**WORK REQUEST**
Copy each line below that contains "horrifying".

**INFORMATION GIVEN**
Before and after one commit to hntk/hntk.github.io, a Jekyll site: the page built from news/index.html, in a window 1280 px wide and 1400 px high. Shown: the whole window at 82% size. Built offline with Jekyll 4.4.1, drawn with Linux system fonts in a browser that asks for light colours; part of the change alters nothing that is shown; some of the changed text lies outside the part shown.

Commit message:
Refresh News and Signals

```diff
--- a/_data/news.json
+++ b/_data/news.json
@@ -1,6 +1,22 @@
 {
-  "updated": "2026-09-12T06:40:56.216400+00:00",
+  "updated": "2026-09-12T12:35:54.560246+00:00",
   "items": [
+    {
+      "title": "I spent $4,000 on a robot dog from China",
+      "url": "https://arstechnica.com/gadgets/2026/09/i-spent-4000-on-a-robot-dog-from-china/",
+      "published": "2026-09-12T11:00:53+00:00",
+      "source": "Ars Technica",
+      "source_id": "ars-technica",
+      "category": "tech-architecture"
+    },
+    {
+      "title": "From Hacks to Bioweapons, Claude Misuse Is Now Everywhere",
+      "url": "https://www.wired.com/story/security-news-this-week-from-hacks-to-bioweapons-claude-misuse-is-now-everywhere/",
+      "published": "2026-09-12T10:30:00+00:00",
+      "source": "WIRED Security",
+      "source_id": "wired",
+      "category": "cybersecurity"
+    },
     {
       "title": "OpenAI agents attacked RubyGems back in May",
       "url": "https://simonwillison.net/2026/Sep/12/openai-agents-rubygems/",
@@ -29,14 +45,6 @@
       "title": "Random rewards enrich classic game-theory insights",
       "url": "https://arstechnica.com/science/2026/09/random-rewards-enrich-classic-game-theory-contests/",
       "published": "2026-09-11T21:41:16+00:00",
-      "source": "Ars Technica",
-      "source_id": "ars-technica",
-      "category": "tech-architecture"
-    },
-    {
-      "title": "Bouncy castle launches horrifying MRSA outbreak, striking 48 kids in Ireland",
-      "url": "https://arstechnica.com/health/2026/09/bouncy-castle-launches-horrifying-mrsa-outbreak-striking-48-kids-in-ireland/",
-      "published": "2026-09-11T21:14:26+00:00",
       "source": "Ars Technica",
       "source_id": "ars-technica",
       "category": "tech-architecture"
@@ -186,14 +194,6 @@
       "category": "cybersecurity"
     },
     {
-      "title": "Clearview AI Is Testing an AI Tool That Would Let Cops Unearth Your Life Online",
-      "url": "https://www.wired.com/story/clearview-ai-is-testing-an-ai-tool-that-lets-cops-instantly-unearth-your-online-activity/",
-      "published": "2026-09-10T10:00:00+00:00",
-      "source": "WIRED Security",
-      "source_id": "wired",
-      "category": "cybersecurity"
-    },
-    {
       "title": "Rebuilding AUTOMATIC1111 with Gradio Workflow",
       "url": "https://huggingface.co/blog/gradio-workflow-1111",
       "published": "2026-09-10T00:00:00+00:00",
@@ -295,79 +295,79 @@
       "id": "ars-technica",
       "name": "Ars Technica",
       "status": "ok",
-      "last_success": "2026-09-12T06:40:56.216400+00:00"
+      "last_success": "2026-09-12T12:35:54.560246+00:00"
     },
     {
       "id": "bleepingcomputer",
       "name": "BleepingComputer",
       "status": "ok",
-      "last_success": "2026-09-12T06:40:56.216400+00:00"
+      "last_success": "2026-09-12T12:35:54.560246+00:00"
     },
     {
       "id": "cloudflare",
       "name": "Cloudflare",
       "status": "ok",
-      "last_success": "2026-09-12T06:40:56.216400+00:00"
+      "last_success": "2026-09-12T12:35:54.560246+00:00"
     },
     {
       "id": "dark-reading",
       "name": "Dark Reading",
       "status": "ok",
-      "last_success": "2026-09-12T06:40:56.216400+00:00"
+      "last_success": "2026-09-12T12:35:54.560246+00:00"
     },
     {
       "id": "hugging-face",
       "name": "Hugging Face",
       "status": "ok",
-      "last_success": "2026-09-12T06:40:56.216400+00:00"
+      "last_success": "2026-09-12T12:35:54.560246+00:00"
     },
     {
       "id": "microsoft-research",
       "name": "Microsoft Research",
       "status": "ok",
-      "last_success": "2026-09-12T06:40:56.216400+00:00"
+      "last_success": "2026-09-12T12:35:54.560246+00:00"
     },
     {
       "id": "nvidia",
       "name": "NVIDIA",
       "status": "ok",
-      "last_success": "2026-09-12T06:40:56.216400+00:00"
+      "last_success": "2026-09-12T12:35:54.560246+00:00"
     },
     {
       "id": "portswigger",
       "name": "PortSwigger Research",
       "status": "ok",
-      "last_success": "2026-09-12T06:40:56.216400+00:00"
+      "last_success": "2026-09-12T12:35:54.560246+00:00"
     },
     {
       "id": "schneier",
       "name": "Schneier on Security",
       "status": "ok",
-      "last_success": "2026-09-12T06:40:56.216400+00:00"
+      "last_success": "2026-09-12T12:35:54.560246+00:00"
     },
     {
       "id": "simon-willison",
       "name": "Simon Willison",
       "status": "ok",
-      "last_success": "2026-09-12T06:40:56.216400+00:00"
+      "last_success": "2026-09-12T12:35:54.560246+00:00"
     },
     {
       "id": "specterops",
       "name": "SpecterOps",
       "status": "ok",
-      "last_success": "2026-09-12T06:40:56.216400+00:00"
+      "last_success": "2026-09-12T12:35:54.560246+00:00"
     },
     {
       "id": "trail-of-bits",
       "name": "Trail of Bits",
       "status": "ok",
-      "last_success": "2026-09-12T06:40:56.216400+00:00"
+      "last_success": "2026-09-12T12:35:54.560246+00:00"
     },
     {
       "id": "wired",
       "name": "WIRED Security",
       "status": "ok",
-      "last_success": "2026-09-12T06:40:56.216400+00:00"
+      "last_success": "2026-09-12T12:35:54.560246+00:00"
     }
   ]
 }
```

**RESULT FOR THIS EXERCISE**
-      "title": "Bouncy castle launches horrifying MRSA outbreak, striking 48 kids in Ireland",
-      "url": "https://arstechnica.com/health/2026/09/bouncy-castle-launches-horrifying-mrsa-outbreak-striking-48-kids-in-ireland/",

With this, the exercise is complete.